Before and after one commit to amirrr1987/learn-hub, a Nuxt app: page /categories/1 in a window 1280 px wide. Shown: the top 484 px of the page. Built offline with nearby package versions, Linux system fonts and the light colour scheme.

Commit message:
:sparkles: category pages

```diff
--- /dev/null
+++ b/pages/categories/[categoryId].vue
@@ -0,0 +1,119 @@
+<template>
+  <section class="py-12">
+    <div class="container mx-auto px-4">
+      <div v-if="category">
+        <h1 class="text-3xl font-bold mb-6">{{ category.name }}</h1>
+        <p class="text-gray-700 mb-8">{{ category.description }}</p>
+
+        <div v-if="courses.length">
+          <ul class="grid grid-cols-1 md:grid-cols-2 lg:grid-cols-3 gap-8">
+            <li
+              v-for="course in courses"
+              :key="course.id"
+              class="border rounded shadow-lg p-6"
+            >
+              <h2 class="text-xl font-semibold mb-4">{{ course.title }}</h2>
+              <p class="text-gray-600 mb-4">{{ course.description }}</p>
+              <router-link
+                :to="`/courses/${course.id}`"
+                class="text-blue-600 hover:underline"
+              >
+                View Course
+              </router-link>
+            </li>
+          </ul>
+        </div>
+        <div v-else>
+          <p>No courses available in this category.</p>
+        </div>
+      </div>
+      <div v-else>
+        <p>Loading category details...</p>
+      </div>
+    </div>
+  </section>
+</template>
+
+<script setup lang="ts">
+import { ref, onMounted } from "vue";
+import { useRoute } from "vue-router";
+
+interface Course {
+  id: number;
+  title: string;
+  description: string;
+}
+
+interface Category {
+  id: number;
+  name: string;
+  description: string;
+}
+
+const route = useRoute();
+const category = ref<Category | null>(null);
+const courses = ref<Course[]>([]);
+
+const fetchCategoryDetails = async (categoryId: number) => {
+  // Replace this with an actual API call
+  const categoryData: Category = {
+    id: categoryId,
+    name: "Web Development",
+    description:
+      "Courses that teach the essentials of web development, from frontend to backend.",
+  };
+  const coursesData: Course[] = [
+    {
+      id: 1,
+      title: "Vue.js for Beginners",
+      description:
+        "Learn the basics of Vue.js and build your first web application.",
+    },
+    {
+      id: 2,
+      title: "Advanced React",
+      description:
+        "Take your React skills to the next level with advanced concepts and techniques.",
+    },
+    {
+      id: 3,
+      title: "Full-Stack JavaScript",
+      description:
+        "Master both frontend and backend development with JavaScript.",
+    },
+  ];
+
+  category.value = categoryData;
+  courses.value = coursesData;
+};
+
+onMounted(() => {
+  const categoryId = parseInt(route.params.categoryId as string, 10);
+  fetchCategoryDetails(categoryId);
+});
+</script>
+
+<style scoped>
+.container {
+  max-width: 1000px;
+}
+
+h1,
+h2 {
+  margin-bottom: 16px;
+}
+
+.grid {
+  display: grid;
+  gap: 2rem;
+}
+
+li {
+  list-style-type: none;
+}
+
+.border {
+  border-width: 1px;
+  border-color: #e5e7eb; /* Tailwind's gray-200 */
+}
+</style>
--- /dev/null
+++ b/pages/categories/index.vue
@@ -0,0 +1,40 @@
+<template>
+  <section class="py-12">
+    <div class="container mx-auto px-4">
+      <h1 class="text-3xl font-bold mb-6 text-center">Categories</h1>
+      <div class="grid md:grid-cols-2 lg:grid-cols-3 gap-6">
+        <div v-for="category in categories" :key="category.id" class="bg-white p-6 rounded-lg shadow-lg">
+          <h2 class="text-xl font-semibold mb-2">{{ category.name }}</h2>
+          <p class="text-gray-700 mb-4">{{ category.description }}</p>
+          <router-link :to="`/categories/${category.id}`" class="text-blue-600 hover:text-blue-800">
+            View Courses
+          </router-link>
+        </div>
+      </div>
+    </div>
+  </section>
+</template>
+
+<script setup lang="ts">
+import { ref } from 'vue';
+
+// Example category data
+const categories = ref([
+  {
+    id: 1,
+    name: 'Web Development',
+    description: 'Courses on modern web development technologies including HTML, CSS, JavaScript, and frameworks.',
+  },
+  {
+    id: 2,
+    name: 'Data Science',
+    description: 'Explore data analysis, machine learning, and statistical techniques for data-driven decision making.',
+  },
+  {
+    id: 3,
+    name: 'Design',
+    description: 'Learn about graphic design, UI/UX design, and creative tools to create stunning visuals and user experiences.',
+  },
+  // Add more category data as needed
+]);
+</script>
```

→ **REQUIRED WORK**:
The required output is all of the material, word for word.

→ **REPLY**:
Before and after one commit to amirrr1987/learn-hub, a Nuxt app: page /categories/1 in a window 1280 px wide. Shown: the top 484 px of the page. Built offline with nearby package versions, Linux system fonts and the light colour scheme.

Commit message:
:sparkles: category pages

```diff
--- /dev/null
+++ b/pages/categories/[categoryId].vue
@@ -0,0 +1,119 @@
+<template>
+  <section class="py-12">
+    <div class="container mx-auto px-4">
+      <div v-if="category">
+        <h1 class="text-3xl font-bold mb-6">{{ category.name }}</h1>
+        <p class="text-gray-700 mb-8">{{ category.description }}</p>
+
+        <div v-if="courses.length">
+          <ul class="grid grid-cols-1 md:grid-cols-2 lg:grid-cols-3 gap-8">
+            <li
+              v-for="course in courses"
+              :key="course.id"
+              class="border rounded shadow-lg p-6"
+            >
+              <h2 class="text-xl font-semibold mb-4">{{ course.title }}</h2>
+              <p class="text-gray-600 mb-4">{{ course.description }}</p>
+              <router-link
+                :to="`/courses/${course.id}`"
+                class="text-blue-600 hover:underline"
+              >
+                View Course
+              </router-link>
+            </li>
+          </ul>
+        </div>
+        <div v-else>
+          <p>No courses available in this category.</p>
+        </div>
+      </div>
+      <div v-else>
+        <p>Loading category details...</p>
+      </div>
+    </div>
+  </section>
+</template>
+
+<script setup lang="ts">
+import { ref, onMounted } from "vue";
+import { useRoute } from "vue-router";
+
+interface Course {
+  id: number;
+  title: string;
+  description: string;
+}
+
+interface Category {
+  id: number;
+  name: string;
+  description: string;
+}
+
+const route = useRoute();
+const category = ref<Category | null>(null);
+const courses = ref<Course[]>([]);
+
+const fetchCategoryDetails = async (categoryId: number) => {
+  // Replace this with an actual API call
+  const categoryData: Category = {
+    id: categoryId,
+    name: "Web Development",
+    description:
+      "Courses that teach the essentials of web development, from frontend to backend.",
+  };
+  const coursesData: Course[] = [
+    {
+      id: 1,
+      title: "Vue.js for Beginners",
+      description:
+        "Learn the basics of Vue.js and build your first web application.",
+    },
+    {
+      id: 2,
+      title: "Advanced React",
+      description:
+        "Take your React skills to the next level with advanced concepts and techniques.",
+    },
+    {
+      id: 3,
+      title: "Full-Stack JavaScript",
+      description:
+        "Master both frontend and backend development with JavaScript.",
+    },
+  ];
+
+  category.value = categoryData;
+  courses.value = coursesData;
+};
+
+onMounted(() => {
+  const categoryId = parseInt(route.params.categoryId as string, 10);
+  fetchCategoryDetails(categoryId);
+});
+</script>
+
+<style scoped>
+.container {
+  max-width: 1000px;
+}
+
+h1,
+h2 {
+  margin-bottom: 16px;
+}
+
+.grid {
+  display: grid;
+  gap: 2rem;
+}
+
+li {
+  list-style-type: none;
+}
+
+.border {
+  border-width: 1px;
+  border-color: #e5e7eb; /* Tailwind's gray-200 */
+}
+</style>
--- /dev/null
+++ b/pages/categories/index.vue
@@ -0,0 +1,40 @@
+<template>
+  <section class="py-12">
+    <div class="container mx-auto px-4">
+      <h1 class="text-3xl font-bold mb-6 text-center">Categories</h1>
+      <div class="grid md:grid-cols-2 lg:grid-cols-3 gap-6">
+        <div v-for="category in categories" :key="category.id" class="bg-white p-6 rounded-lg shadow-lg">
+          <h2 class="text-xl font-semibold mb-2">{{ category.name }}</h2>
+          <p class="text-gray-700 mb-4">{{ category.description }}</p>
+          <router-link :to="`/categories/${category.id}`" class="text-blue-600 hover:text-blue-800">
+            View Courses
+          </router-link>
+        </div>
+      </div>
+    </div>
+  </section>
+</template>
+
+<script setup lang="ts">
+import { ref } from 'vue';
+
+// Example category data
+const categories = ref([
+  {
+    id: 1,
+    name: 'Web Development',
+    description: 'Courses on modern web development technologies including HTML, CSS, JavaScript, and frameworks.',
+  },
+  {
+    id: 2,
+    name: 'Data Science',
+    description: 'Explore data analysis, machine learning, and statistical techniques for data-driven decision making.',
+  },
+  {
+    id: 3,
+    name: 'Design',
+    description: 'Learn about graphic design, UI/UX design, and creative tools to create stunning visuals and user experiences.',
+  },
+  // Add more category data as needed
+]);
+</script>
```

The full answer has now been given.